Data supplied -
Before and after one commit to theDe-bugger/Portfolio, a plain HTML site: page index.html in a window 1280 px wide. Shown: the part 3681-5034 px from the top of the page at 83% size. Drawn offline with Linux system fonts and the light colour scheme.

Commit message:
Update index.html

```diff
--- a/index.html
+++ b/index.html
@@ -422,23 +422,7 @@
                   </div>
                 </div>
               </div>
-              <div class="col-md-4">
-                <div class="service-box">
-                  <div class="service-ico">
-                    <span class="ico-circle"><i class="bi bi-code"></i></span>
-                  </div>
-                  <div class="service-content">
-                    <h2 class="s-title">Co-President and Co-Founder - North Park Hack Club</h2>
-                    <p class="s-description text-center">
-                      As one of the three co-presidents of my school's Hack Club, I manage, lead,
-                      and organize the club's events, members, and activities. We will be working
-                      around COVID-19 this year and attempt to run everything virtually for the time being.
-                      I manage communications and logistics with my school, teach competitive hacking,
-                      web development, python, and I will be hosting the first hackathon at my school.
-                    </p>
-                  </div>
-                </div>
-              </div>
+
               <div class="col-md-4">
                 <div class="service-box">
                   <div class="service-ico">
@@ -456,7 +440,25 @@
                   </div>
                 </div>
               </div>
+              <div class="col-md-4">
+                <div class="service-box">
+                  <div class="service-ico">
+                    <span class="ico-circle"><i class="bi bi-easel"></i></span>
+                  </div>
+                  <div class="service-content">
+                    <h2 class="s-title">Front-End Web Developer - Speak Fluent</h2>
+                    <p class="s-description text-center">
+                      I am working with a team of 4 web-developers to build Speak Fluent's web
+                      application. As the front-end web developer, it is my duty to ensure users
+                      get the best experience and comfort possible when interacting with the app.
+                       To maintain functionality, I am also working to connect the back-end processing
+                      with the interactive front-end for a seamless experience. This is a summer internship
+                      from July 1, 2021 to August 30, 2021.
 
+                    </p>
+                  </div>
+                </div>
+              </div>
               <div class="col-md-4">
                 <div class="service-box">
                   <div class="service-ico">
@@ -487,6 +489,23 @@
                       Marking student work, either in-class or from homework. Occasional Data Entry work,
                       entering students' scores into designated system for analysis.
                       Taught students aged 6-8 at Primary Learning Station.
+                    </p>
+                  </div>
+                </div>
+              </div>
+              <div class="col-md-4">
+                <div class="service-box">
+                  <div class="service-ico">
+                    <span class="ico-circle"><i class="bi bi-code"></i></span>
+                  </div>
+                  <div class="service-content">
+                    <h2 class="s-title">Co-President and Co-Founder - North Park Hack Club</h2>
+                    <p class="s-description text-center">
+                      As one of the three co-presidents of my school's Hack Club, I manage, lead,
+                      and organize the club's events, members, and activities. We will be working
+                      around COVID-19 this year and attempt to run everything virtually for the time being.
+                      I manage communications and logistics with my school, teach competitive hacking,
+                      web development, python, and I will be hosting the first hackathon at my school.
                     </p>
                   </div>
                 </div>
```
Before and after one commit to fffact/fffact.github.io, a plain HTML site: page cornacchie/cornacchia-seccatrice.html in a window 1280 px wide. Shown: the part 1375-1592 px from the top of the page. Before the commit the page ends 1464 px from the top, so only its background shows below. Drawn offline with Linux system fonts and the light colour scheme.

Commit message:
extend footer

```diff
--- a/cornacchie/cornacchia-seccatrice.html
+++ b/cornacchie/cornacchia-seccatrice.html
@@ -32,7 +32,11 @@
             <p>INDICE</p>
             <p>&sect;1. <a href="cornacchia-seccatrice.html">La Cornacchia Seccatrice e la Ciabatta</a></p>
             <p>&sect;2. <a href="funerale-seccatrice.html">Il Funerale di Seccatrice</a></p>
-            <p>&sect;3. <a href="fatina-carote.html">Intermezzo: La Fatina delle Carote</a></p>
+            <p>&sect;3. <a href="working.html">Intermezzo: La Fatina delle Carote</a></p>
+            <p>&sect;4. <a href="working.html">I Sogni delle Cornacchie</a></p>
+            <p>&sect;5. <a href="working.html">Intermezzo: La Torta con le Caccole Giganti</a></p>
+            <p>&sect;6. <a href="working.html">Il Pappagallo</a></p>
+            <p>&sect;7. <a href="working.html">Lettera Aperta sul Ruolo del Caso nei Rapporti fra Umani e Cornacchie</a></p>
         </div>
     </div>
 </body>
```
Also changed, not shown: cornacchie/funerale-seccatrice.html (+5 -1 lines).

Your objective - The answer should be a single number giving how many lines in the records hold the word "window".

Problem solution - 2